Political extremists have seized on the raid as evidence of state-sanctioned Islamophobia. Yet it is not only Muslims who suffer from police and the security services' mistakes, as the family of Jean Charles de Menezes, a Brazilian Roman Catholic, can testify.
A bit of world-weary realism is called for. The shooting of Mr Menezes was a truly dreadful error, but we simply do not yet have enough information to know how wide of the mark was the raid in Forest Gate. In the absence of hard facts, conspiracy theories flourish. George Galloway's Respect coalition is eager to persuade disaffected Muslims that the raid was an attempt to frighten them into submission. From the Metropolitan Police's panicky damage limitation in the past few days, the opposite is plainly the case: that the police are acutely aware of the potential gift their raid is to jihadist propagandists.
Then there are the mirror-image conspiracy theories. Iain Duncan Smith, the former Conservative leader, suggested that extremists might be feeding dud intelligence to the security services, in order to stir up precisely such animosity between Muslims and the police.

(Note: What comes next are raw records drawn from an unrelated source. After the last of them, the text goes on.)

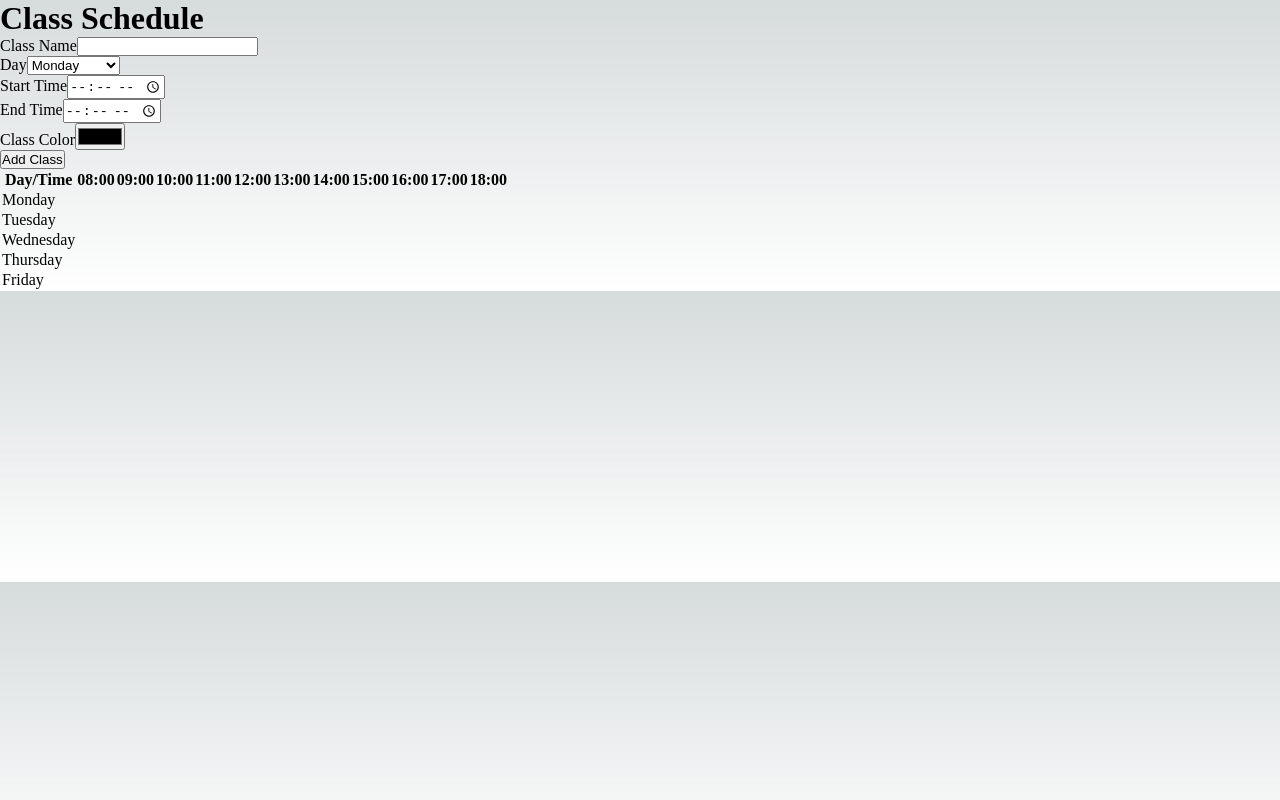
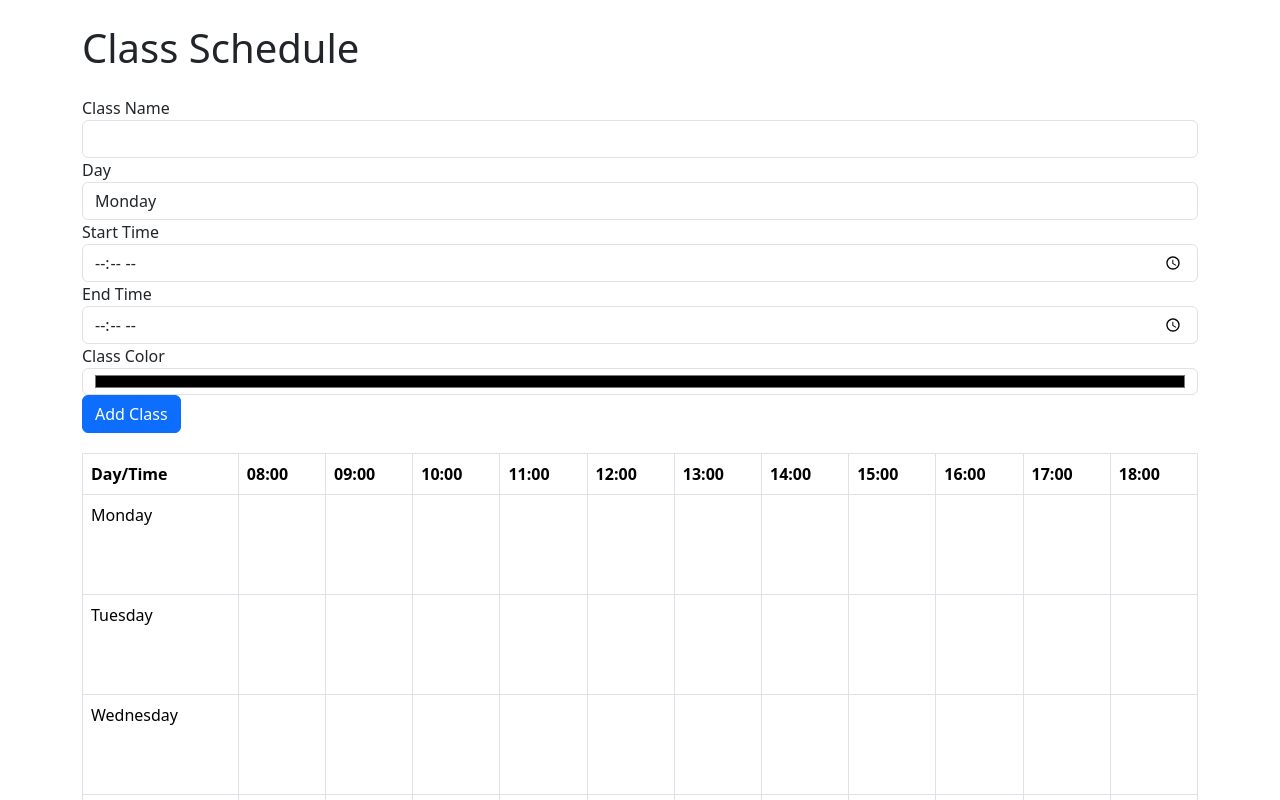
Before and after one commit to apolloS125/Class_Schedule-Test, a Next.js app: page / in a window 1280 px wide. Shown: the top 800 px of the page. Built offline with nearby package versions, Linux system fonts and the light colour scheme.

Commit message:
add css and debug

```diff
--- a/package.json
+++ b/package.json
@@ -9,8 +9,9 @@
     "lint": "next lint"
   },
   "dependencies": {
+    "bootstrap": "^5.3.3",
+    "next": "14.2.3",
     "react": "^18",
-    "react-dom": "^18",
-    "next": "14.2.3"
+    "react-dom": "^18"
   }
 }
--- a/pages/_document.js
+++ b/pages/_document.js
@@ -1,8 +1,9 @@
-import { Html, Head, Main, NextScript } from "next/document";
+// pages/_document.js
+import { Html, Head, Main, NextScript } from 'next/document';
 
 export default function Document() {
   return (
-    <Html lang="en">
+    <Html>
       <Head />
       <body>
         <Main />
--- a/styles/Home.module.css
+++ /dev/null
@@ -1,229 +0,0 @@
-.main {
-  display: flex;
-  flex-direction: column;
-  justify-content: space-between;
-  align-items: center;
-  padding: 6rem;
-  min-height: 100vh;
-}
-
-.description {
-  display: inherit;
-  justify-content: inherit;
-  align-items: inherit;
-  font-size: 0.85rem;
-  max-width: var(--max-width);
-  width: 100%;
-  z-index: 2;
-  font-family: var(--font-mono);
-}
-
-.description a {
-  display: flex;
-  justify-content: center;
-  align-items: center;
-  gap: 0.5rem;
-}
-
-.description p {
-  position: relative;
-  margin: 0;
-  padding: 1rem;
-  background-color: rgba(var(--callout-rgb), 0.5);
-  border: 1px solid rgba(var(--callout-border-rgb), 0.3);
-  border-radius: var(--border-radius);
-}
-
-.code {
-  font-weight: 700;
-  font-family: var(--font-mono);
-}
-
-.grid {
-  display: grid;
-  grid-template-columns: repeat(4, minmax(25%, auto));
-  max-width: var(--max-width);
-  width: 100%;
-}
-
-.card {
-  padding: 1rem 1.2rem;
-  border-radius: var(--border-radius);
-  background: rgba(var(--card-rgb), 0);
-  border: 1px solid rgba(var(--card-border-rgb), 0);
-  transition: background 200ms, border 200ms;
-}
-
-.card span {
-  display: inline-block;
-  transition: transform 200ms;
-}
-
-.card h2 {
-  font-weight: 600;
-  margin-bottom: 0.7rem;
-}
-
-.card p {
-  margin: 0;
-  opacity: 0.6;
-  font-size: 0.9rem;
-  line-height: 1.5;
-  max-width: 30ch;
-}
-
-.center {
-  display: flex;
-  justify-content: center;
-  align-items: center;
-  position: relative;
-  padding: 4rem 0;
-}
-
-.center::before {
-  background: var(--secondary-glow);
-  border-radius: 50%;
-  width: 480px;
-  height: 360px;
-  margin-left: -400px;
-}
-
-.center::after {
-  background: var(--primary-glow);
-  width: 240px;
-  height: 180px;
-  z-index: -1;
-}
-
-.center::before,
-.center::after {
-  content: "";
-  left: 50%;
-  position: absolute;
-  filter: blur(45px);
-  transform: translateZ(0);
-}
-
-.logo {
-  position: relative;
-}
-/* Enable hover only on non-touch devices */
-@media (hover: hover) and (pointer: fine) {
-  .card:hover {
-    background: rgba(var(--card-rgb), 0.1);
-    border: 1px solid rgba(var(--card-border-rgb), 0.15);
-  }
-
-  .card:hover span {
-    transform: translateX(4px);
-  }
-}
-
-@media (prefers-reduced-motion) {
-  .card:hover span {
-    transform: none;
-  }
-}
-
-/* Mobile */
-@media (max-width: 700px) {
-  .content {
-    padding: 4rem;
-  }
-
-  .grid {
-    grid-template-columns: 1fr;
-    margin-bottom: 120px;
-    max-width: 320px;
-    text-align: center;
-  }
-
-  .card {
-    padding: 1rem 2.5rem;
-  }
-
-  .card h2 {
-    margin-bottom: 0.5rem;
-  }
-
-  .center {
-    padding: 8rem 0 6rem;
-  }
-
-  .center::before {
-    transform: none;
-    height: 300px;
-  }
-
-  .description {
-    font-size: 0.8rem;
-  }
-
-  .description a {
-    padding: 1rem;
-  }
-
-  .description p,
-  .description div {
-    display: flex;
-    justify-content: center;
-    position: fixed;
-    width: 100%;
-  }
-
-  .description p {
-    align-items: center;
-    inset: 0 0 auto;
-    padding: 2rem 1rem 1.4rem;
-    border-radius: 0;
-    border: none;
-    border-bottom: 1px solid rgba(var(--callout-border-rgb), 0.25);
-    background: linear-gradient(
-      to bottom,
-      rgba(var(--background-start-rgb), 1),
-      rgba(var(--callout-rgb), 0.5)
-    );
-    background-clip: padding-box;
-    backdrop-filter: blur(24px);
-  }
-
-  .description div {
-    align-items: flex-end;
-    pointer-events: none;
-    inset: auto 0 0;
-    padding: 2rem;
-    height: 200px;
-    background: linear-gradient(
-      to bottom,
-      transparent 0%,
-      rgb(var(--background-end-rgb)) 40%
-    );
-    z-index: 1;
-  }
-}
-
-/* Tablet and Smaller Desktop */
-@media (min-width: 701px) and (max-width: 1120px) {
-  .grid {
-    grid-template-columns: repeat(2, 50%);
-  }
-}
-
-@media (prefers-color-scheme: dark) {
-  .vercelLogo {
-    filter: invert(1);
-  }
-
-  .logo {
-    filter: invert(1) drop-shadow(0 0 0.3rem #ffffff70);
-  }
-}
-
-@keyframes rotate {
-  from {
-    transform: rotate(360deg);
-  }
-  to {
-    transform: rotate(0deg);
-  }
-}
--- a/styles/globals.css
+++ b/styles/globals.css
@@ -1,107 +1,16 @@
-:root {
-  --max-width: 1100px;
-  --border-radius: 12px;
-  --font-mono: ui-monospace, Menlo, Monaco, "Cascadia Mono", "Segoe UI Mono",
-    "Roboto Mono", "Oxygen Mono", "Ubuntu Monospace", "Source Code Pro",
-    "Fira Mono", "Droid Sans Mono", "Courier New", monospace;
-
-  --foreground-rgb: 0, 0, 0;
-  --background-start-rgb: 214, 219, 220;
-  --background-end-rgb: 255, 255, 255;
-
-  --primary-glow: conic-gradient(
-    from 180deg at 50% 50%,
-    #16abff33 0deg,
-    #0885ff33 55deg,
-    #54d6ff33 120deg,
-    #0071ff33 160deg,
-    transparent 360deg
-  );
-  --secondary-glow: radial-gradient(
-    rgba(255, 255, 255, 1),
-    rgba(255, 255, 255, 0)
-  );
-
-  --tile-start-rgb: 239, 245, 249;
-  --tile-end-rgb: 228, 232, 233;
-  --tile-border: conic-gradient(
-    #00000080,
-    #00000040,
-    #00000030,
-    #00000020,
-    #00000010,
-    #00000010,
-    #00000080
-  );
-
-  --callout-rgb: 238, 240, 241;
-  --callout-border-rgb: 172, 175, 176;
-  --card-rgb: 180, 185, 188;
-  --card-border-rgb: 131, 134, 135;
+/* styles/globals.css */
+.schedule-table {
+  margin-top: 20px;
 }
 
-@media (prefers-color-scheme: dark) {
-  :root {
-    --foreground-rgb: 255, 255, 255;
-    --background-start-rgb: 0, 0, 0;
-    --background-end-rgb: 0, 0, 0;
-
-    --primary-glow: radial-gradient(rgba(1, 65, 255, 0.4), rgba(1, 65, 255, 0));
-    --secondary-glow: linear-gradient(
-      to bottom right,
-      rgba(1, 65, 255, 0),
-      rgba(1, 65, 255, 0),
-      rgba(1, 65, 255, 0.3)
-    );
-
-    --tile-start-rgb: 2, 13, 46;
-    --tile-end-rgb: 2, 5, 19;
-    --tile-border: conic-gradient(
-      #ffffff80,
-      #ffffff40,
-      #ffffff30,
-      #ffffff20,
-      #ffffff10,
-      #ffffff10,
-      #ffffff80
-    );
-
-    --callout-rgb: 20, 20, 20;
-    --callout-border-rgb: 108, 108, 108;
-    --card-rgb: 100, 100, 100;
-    --card-border-rgb: 200, 200, 200;
-  }
+.schedule-cell {
+  height: 100px;
+  text-align: center;
+  vertical-align: middle;
+  color: white; /* Set text color to white for better contrast with colored backgrounds */
+  cursor: pointer;
 }
 
-* {
-  box-sizing: border-box;
-  padding: 0;
-  margin: 0;
+.schedule-cell.colored-cell {
+  font-weight: bold; /* Make text bold for better readability */
 }
-
-html,
-body {
-  max-width: 100vw;
-  overflow-x: hidden;
-}
-
-body {
-  color: rgb(var(--foreground-rgb));
-  background: linear-gradient(
-      to bottom,
-      transparent,
-      rgb(var(--background-end-rgb))
-    )
-    rgb(var(--background-start-rgb));
-}
-
-a {
-  color: inherit;
-  text-decoration: none;
-}
-
-@media (prefers-color-scheme: dark) {
-  html {
-    color-scheme: dark;
-  }
-}
```
Also changed, not shown: pages/_app.js (+6 -2 lines), 1 other file (tests, documents, lock files or other folders).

That is enough wild theories. What matters is that the security services and the police show that they can learn from their mistakes. That requires honesty about past failures, from Iraq to 7/7 and Menezes - and it requires as much openness as is possible about Forest Gate. There has already been too much anonymous leaking of details of the raid - such as the alleged fact that Mr Kahar was shot because the officer could not feel the trigger through his protective gloves. The instinct of cover-up that was displayed in the Menezes affair must give way to a presumption of openness. That is the only way to persuade British Muslims that they are not being treated indiscriminately as the enemy within.